Oh, and the other adjustment I made to this recipe is key: IGNORE the huge, complicated step about cooking quinoa! That’s what the Epicurious reviewers said and they were right. I just tossed it in my rice cooker OR you can just cook it the same way you cook rice.
As long as you buy your quinoa pre-washed (this is vital!), the quinoa itself is simple to make.
Want to know more about quinoa? Like why it’s so healthy and why it’s great for vegetarians? Read on. If not, I respect that – just download the recipe PDF or view it on Epicurious and have fun!
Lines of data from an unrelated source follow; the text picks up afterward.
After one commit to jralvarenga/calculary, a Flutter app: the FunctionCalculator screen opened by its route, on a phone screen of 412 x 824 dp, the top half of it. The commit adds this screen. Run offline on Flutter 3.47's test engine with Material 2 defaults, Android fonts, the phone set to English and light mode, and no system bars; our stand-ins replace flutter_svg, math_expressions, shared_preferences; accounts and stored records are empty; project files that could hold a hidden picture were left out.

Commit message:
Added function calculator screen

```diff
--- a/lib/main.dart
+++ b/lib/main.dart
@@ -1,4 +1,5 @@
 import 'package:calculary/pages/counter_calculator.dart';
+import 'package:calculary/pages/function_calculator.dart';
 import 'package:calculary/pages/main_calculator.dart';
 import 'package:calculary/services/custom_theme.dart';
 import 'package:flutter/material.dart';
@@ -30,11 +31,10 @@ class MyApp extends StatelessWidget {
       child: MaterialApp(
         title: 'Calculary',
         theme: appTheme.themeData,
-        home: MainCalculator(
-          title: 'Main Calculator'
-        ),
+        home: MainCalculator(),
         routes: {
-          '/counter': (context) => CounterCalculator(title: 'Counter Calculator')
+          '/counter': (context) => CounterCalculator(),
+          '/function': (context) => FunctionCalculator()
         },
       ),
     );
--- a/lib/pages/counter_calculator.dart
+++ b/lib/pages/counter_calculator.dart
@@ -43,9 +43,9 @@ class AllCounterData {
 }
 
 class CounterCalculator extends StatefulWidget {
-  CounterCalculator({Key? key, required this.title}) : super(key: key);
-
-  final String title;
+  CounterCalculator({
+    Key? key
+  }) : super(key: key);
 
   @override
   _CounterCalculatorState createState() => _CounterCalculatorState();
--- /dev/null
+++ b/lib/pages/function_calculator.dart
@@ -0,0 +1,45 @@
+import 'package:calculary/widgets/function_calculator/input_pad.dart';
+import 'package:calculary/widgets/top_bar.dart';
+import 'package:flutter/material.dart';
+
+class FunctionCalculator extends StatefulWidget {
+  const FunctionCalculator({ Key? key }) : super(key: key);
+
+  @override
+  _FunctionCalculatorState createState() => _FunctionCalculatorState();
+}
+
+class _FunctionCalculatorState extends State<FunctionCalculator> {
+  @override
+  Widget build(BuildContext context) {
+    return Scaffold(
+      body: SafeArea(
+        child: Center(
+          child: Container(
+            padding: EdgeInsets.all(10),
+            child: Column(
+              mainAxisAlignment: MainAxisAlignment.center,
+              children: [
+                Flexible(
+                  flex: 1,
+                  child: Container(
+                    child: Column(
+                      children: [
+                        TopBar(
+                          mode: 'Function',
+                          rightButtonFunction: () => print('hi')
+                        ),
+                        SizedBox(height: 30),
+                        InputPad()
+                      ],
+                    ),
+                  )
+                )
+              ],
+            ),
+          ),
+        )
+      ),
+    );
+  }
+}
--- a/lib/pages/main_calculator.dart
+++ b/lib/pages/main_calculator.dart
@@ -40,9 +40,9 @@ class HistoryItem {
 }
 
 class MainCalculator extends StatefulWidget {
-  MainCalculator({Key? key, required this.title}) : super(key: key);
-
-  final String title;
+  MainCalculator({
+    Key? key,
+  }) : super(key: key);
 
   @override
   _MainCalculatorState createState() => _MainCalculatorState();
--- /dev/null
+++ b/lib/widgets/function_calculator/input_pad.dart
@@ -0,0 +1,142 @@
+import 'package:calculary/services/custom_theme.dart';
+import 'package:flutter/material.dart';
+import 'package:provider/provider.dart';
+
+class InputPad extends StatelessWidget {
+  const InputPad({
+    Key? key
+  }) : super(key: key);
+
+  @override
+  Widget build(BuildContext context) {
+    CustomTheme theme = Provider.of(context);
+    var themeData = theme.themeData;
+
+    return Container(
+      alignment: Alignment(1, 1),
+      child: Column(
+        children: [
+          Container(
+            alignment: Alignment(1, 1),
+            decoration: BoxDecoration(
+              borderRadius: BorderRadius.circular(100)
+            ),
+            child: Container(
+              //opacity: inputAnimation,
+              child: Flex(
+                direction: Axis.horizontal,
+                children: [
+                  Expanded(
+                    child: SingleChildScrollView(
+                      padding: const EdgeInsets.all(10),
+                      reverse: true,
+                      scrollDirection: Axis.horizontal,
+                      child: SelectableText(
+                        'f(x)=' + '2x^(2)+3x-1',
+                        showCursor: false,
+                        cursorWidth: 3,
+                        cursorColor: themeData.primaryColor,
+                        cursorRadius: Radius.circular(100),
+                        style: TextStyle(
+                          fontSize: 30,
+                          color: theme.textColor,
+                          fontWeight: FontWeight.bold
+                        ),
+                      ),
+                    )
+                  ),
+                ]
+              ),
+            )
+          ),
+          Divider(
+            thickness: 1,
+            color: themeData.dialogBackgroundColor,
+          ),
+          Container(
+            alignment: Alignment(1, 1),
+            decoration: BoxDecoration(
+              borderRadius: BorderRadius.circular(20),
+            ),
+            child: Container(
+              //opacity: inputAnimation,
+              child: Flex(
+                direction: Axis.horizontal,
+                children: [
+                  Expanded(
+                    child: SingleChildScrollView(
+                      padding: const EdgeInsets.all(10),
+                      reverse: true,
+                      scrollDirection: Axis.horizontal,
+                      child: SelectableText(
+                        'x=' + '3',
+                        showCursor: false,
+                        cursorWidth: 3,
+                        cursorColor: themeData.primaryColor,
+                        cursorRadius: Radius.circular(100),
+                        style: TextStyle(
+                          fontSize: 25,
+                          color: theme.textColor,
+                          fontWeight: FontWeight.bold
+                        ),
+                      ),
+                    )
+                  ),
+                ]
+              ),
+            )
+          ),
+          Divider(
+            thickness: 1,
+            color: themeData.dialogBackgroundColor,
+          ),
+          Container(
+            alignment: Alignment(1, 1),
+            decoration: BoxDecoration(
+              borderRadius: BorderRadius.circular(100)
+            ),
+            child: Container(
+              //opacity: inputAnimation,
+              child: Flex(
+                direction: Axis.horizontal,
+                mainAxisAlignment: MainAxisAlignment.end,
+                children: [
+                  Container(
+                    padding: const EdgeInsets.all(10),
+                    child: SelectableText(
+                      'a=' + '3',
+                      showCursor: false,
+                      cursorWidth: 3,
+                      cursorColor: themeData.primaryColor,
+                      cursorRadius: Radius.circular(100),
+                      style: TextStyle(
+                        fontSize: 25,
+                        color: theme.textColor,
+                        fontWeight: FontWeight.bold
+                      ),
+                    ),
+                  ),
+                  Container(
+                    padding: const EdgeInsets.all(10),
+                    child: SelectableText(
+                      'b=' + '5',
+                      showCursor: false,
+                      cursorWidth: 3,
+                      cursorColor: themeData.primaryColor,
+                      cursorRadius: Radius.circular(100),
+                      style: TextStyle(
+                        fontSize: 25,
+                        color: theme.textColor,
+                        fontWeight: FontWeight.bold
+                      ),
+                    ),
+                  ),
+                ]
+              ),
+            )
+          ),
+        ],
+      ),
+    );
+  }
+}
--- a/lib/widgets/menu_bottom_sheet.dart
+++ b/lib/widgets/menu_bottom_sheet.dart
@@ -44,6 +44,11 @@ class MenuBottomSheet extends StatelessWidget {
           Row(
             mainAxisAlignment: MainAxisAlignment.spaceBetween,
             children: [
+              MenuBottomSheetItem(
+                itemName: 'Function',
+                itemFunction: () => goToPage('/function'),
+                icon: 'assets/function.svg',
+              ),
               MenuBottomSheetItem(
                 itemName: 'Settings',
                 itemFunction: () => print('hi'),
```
More info, you say? Why is quinoa a great lo-co/healthy choice? The main thing about quinoa is that it has a lot of protein – unusual for a ‘grain’ or typical side dish – so it’s terrific for vegetarians. It’s also gluten-free and fat-free (unless you add, say, butter!)
Even more info? For the best easy-to-read definition, check out about.com (normally not my fave site, but the wikipedia entry is ridiculously technical and full of stuff that I personally didn’t care about!)
Here’s about.com’s quinoa definition – and there are recipes and how-to-cook tips too:
What is quinoa?
While quinoa is usually considered to be a whole grain, it is actually a seed, but can be prepared like whole grains such as rice or barley. Try a quinoa pilaf salad recipe, or serve a vegetable stir-fry over cooked quinoa instead of rice. Quinoa is my favorite grain for three reasons: First, it takes less time to cook than other whole grains – just 10 to 15 minutes. Second, quinoa tastes great on its own, unlike other grains such as millet or teff. Add a bit of olive oil, sea salt and lemon juice and – yum! Finally, of all the whole grains, quinoa has the most protein, so it’s perfect for vegetarians. Quinoa provides all 9 essential amino acids, making it a complete protein. Quinoa is a gluten-free and cholesterol-free whole grain, is kosher for Passover, and is almost always organic.”
Want even more quinoa info? You can check out:
- World’s Healthiest Foods.com
- NYT’s ‘Recipes for Health: Quinoa‘ article
- NYT’s ‘Proper Uses for Quinoa‘ article
By the way – this quinoa recipe was GREAT with my afore-posted-about Oven-Ready Roaster! Because I made that bird again and still have leftovers. My son even ate some quinoa with his chicken, though he complained about the black beans and said he’d prefer rice with gravy. Sigh.